Front-end code edit data
▽

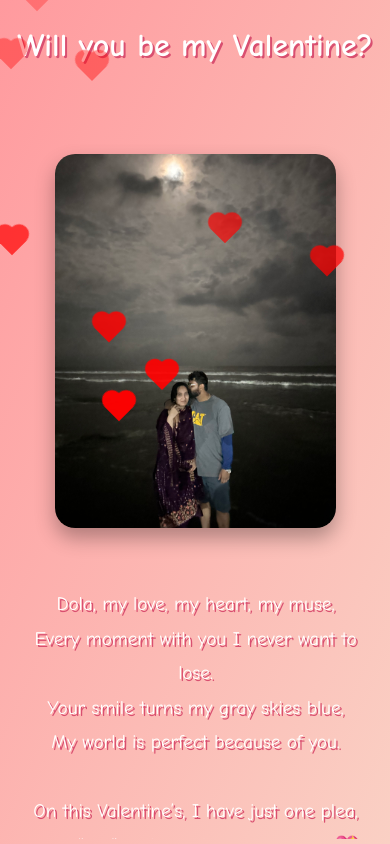
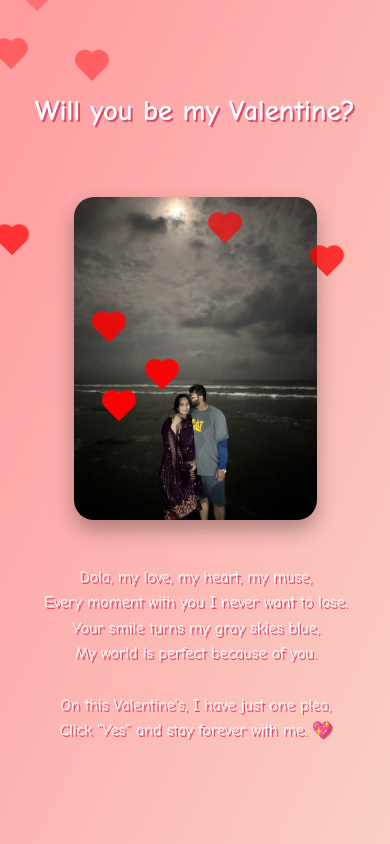
Before and after one commit to guykarim/Valentine-Special, a plain HTML site: page index.html in a window 390 px wide. Both pictures are taken after a click on the button "Yes". Drawn offline with Linux system fonts and the light colour scheme.

Commit message:
Refactor index.html for improved styling and functionality

```diff
--- a/index.html
+++ b/index.html
@@ -20,16 +20,16 @@
   }
 
   h1 {
-    font-size: 2.5em;
+    font-size: 2em;
     color: #fff;
     text-shadow: 2px 2px #d94f70;
-    margin-bottom: 50px;
+    margin-bottom: 40px;
   }
 
   button {
-    font-size: 1.5em;
-    padding: 15px 30px;
-    margin: 20px;
+    font-size: 1.2em;
+    padding: 12px 25px;
+    margin: 15px;
     cursor: pointer;
     border-radius: 12px;
     border: none;
@@ -53,34 +53,37 @@
     background-color: #ffe066;
     color: #333;
     position: absolute;
+    left: 50%; /* start in center */
+    top: 60%;
+    transform: translate(-50%, -50%);
   }
 
   #result {
     display: none;
-    margin-top: 30px;
-    max-width: 90%;
-    max-height: 80vh;
+    margin-top: 20px;
+    max-width: 80%;
+    max-height: 70vh;
     overflow-y: auto;
     animation: fadeIn 1s forwards;
     padding: 10px;
   }
 
   #result img {
-    width: 80%;
-    max-width: 400px;
+    width: 60%;          /* smaller image */
+    max-width: 300px;
     height: auto;
     border-radius: 20px;
     box-shadow: 0 10px 20px rgba(0,0,0,0.3);
   }
 
   #result p {
-    font-size: 1.5em;
-    margin-top: 20px;
+    font-size: 1.2em;    /* smaller text */
+    margin-top: 15px;
     color: #fff;
     text-shadow: 2px 2px #d94f70;
     animation: fadeInText 2s forwards;
-    line-height: 2em;
-    white-space: pre-line; /* preserves line breaks */
+    line-height: 1.8em;
+    white-space: pre-line;
   }
 
   @keyframes fadeIn {
@@ -120,9 +123,10 @@
 
   /* Responsive adjustments */
   @media(max-width: 500px) {
-    h1 { font-size: 2em; }
-    button { font-size: 1.2em; padding: 10px 20px; }
-    #result p { font-size: 1.2em; line-height: 1.8em; }
+    h1 { font-size: 1.8em; }
+    button { font-size: 1em; padding: 8px 18px; }
+    #result p { font-size: 1em; line-height: 1.6em; }
+    #result img { width: 80%; max-width: 250px; }
   }
 </style>
 </head>
@@ -162,7 +166,7 @@ Click “Yes” and stay forever with me. 💖
   }
   setInterval(createHeart, 300);
 
-  // No button moves away
+  // Constrain No button movement inside viewport
   document.addEventListener('mousemove', (e) => {
     const x = e.clientX;
     const y = e.clientY;
@@ -172,8 +176,8 @@ Click “Yes” and stay forever with me. 💖
     if(distance < 120){
       const newX = Math.random() * (window.innerWidth - noBtn.offsetWidth);
       const newY = Math.random() * (window.innerHeight - noBtn.offsetHeight);
-      noBtn.style.left = newX + 'px';
-      noBtn.style.top = newY + 'px';
+      noBtn.style.left = Math.max(0, Math.min(newX, window.innerWidth - noBtn.offsetWidth)) + 'px';
+      noBtn.style.top = Math.max(0, Math.min(newY, window.innerHeight - noBtn.offsetHeight)) + 'px';
     }
   });
 
```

△

Prompt: Where does the word "space" occur in the records? Return every line that holds it.

Answer to this problem:
-    white-space: pre-line; /* preserves line breaks */
+    white-space: pre-line;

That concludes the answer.